For example, Twitter's TV Ad targeting product enables the targeting of people who are second screening. We are also starting to see Twitter become the default for driving real-time engagement with TV ads such as the recent one for Dawn of the Planet of the Apes, where people could comment via Twitter on the ad and those comments were pulled through into the next ad break.
As Facebook evolves, however, mobile advertising will become one strand of a broader strategy. The next big assault, from both Twitter and Facebook, will target brand budgets usually reserved for TV. Twitter’s ability to monetise Vine will be critical, as will Facebook’s with Instagram Video.
Facebook faces other challenges and, like Twitter, these relate to content and to proving ROI. Facebook has invested in market research data to prove the effectiveness of ads on its mobile platform. They have been successful, but there are still many sceptical advertisers out there.
Automated targeting of content will be critical. Brands will put pressure on the social networks to pull in more user data to marry up to customer data, adapt content accordingly and push it back out to the right people.
On ROI, Facebook and Twitter both must find ways to better leverage and connect the wealth of data they have and marry this to client data. The race is on to be the best at enabling advertisers to track user behaviour and demonstrate that exposure to content is driving a demonstrable return.
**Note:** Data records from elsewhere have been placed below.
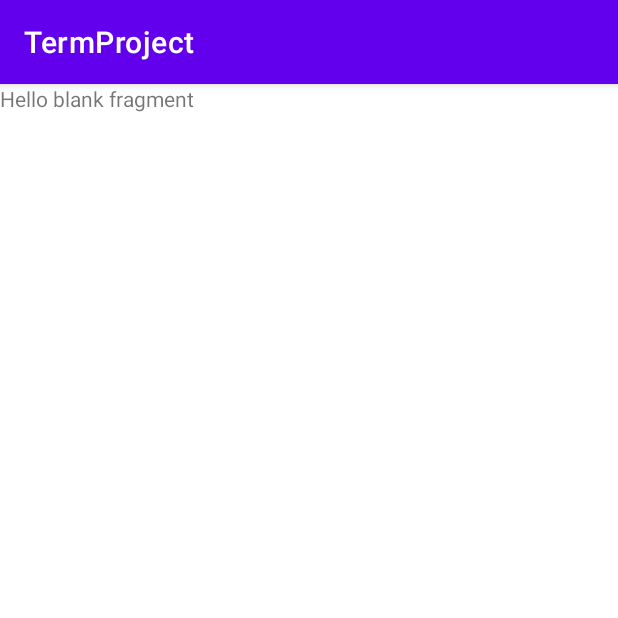
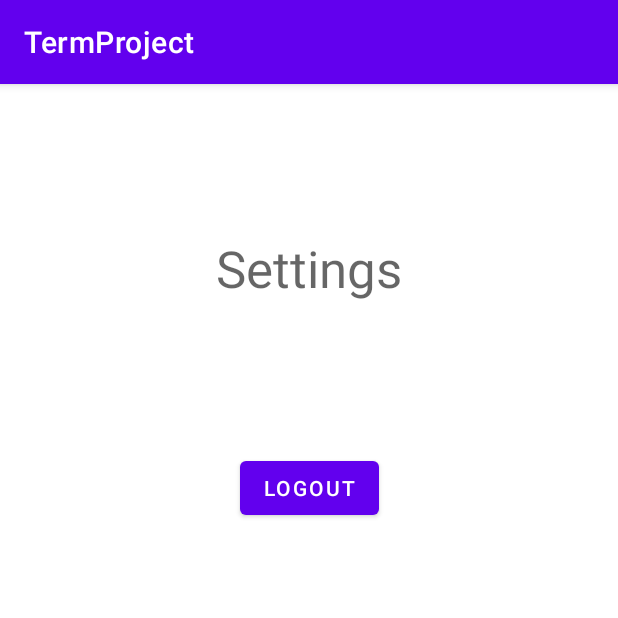
Before and after one commit to brinstervt/MobileTermProject, an Android app: the fragment SettingsFragment shown on its own in the app's theme, on a phone screen of 412 x 824 dp, the top half of it. Run offline under Robolectric (Android 15) with nearby library versions, the phone set to English and light mode, and no system bars; our stand-ins replace Firebase (no records; nobody signed in at launch, a user with empty details on screens opened directly).

Commit message:
logout button

```diff
--- a/app/src/main/java/com/example/termproject/SettingsFragment.kt
+++ b/app/src/main/java/com/example/termproject/SettingsFragment.kt
@@ -1,11 +1,19 @@
 package com.example.termproject
 
+import android.content.Intent
 import android.os.Bundle
 import androidx.fragment.app.Fragment
 import android.view.LayoutInflater
 import android.view.View
 import android.view.ViewGroup
+import android.widget.Button
+import com.google.firebase.auth.FirebaseAuth
+import com.google.firebase.auth.ktx.auth
+import com.google.firebase.ktx.Firebase
+
 class SettingsFragment : Fragment() {
+
+    private lateinit var auth: FirebaseAuth
 
     override fun onCreateView(
         inflater: LayoutInflater, container: ViewGroup?,
@@ -19,5 +27,14 @@ class SettingsFragment : Fragment() {
         super.onViewCreated(view, bundle)
 
 
+        auth = Firebase.auth
+
+        view.findViewById<Button>(R.id.logout_button).setOnClickListener {
+            auth.signOut()
+            val intent = Intent(context, LoginActivity::class.java)
+            startActivity(intent)
+            activity?.finish()
+        }
+
     }
 }
--- a/app/src/main/res/layout/fragment_settings.xml
+++ b/app/src/main/res/layout/fragment_settings.xml
@@ -1,14 +1,32 @@
 <?xml version="1.0" encoding="utf-8"?>
-<FrameLayout xmlns:android="http://schemas.android.com/apk/res/android"
+<androidx.constraintlayout.widget.ConstraintLayout xmlns:android="http://schemas.android.com/apk/res/android"
+    xmlns:app="http://schemas.android.com/apk/res-auto"
     xmlns:tools="http://schemas.android.com/tools"
+    android:id="@+id/frameLayout3"
     android:layout_width="match_parent"
     android:layout_height="match_parent"
     tools:context=".SettingsFragment">
 
     <!-- TODO: Update blank fragment layout -->
     <TextView
-        android:layout_width="match_parent"
-        android:layout_height="match_parent"
-        android:text="@string/hello_blank_fragment" />
+        android:id="@+id/textView"
+        android:layout_width="wrap_content"
+        android:layout_height="wrap_content"
+        android:layout_marginTop="100dp"
+        android:text="@string/settings"
+        android:textAppearance="@style/TextAppearance.AppCompat.Display1"
+        app:layout_constraintEnd_toEndOf="parent"
+        app:layout_constraintStart_toStartOf="parent"
+        app:layout_constraintTop_toTopOf="parent" />
 
-</FrameLayout>
+    <Button
+        android:id="@+id/logout_button"
+        android:layout_width="wrap_content"
+        android:layout_height="wrap_content"
+        android:layout_marginTop="100dp"
+        android:text="@string/logout"
+        app:layout_constraintEnd_toEndOf="parent"
+        app:layout_constraintStart_toStartOf="parent"
+        app:layout_constraintTop_toBottomOf="@+id/textView" />
+
+</androidx.constraintlayout.widget.ConstraintLayout>
--- a/app/src/main/res/values/strings.xml
+++ b/app/src/main/res/values/strings.xml
@@ -8,6 +8,8 @@
     <string name="password">Password</string>
     <string name="name">Name</string>
     <string name="open">Open</string>
+    <string name="settings">Settings</string>
+    <string name="logout">Logout</string>
 
     <string-array name="dropdown">
         <item>All Books</item>
```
Cracking this will be vital. Twitter seems to have the edge, but Facebook can take confidence from its recent performance and it will be interesting to see how they push on from here.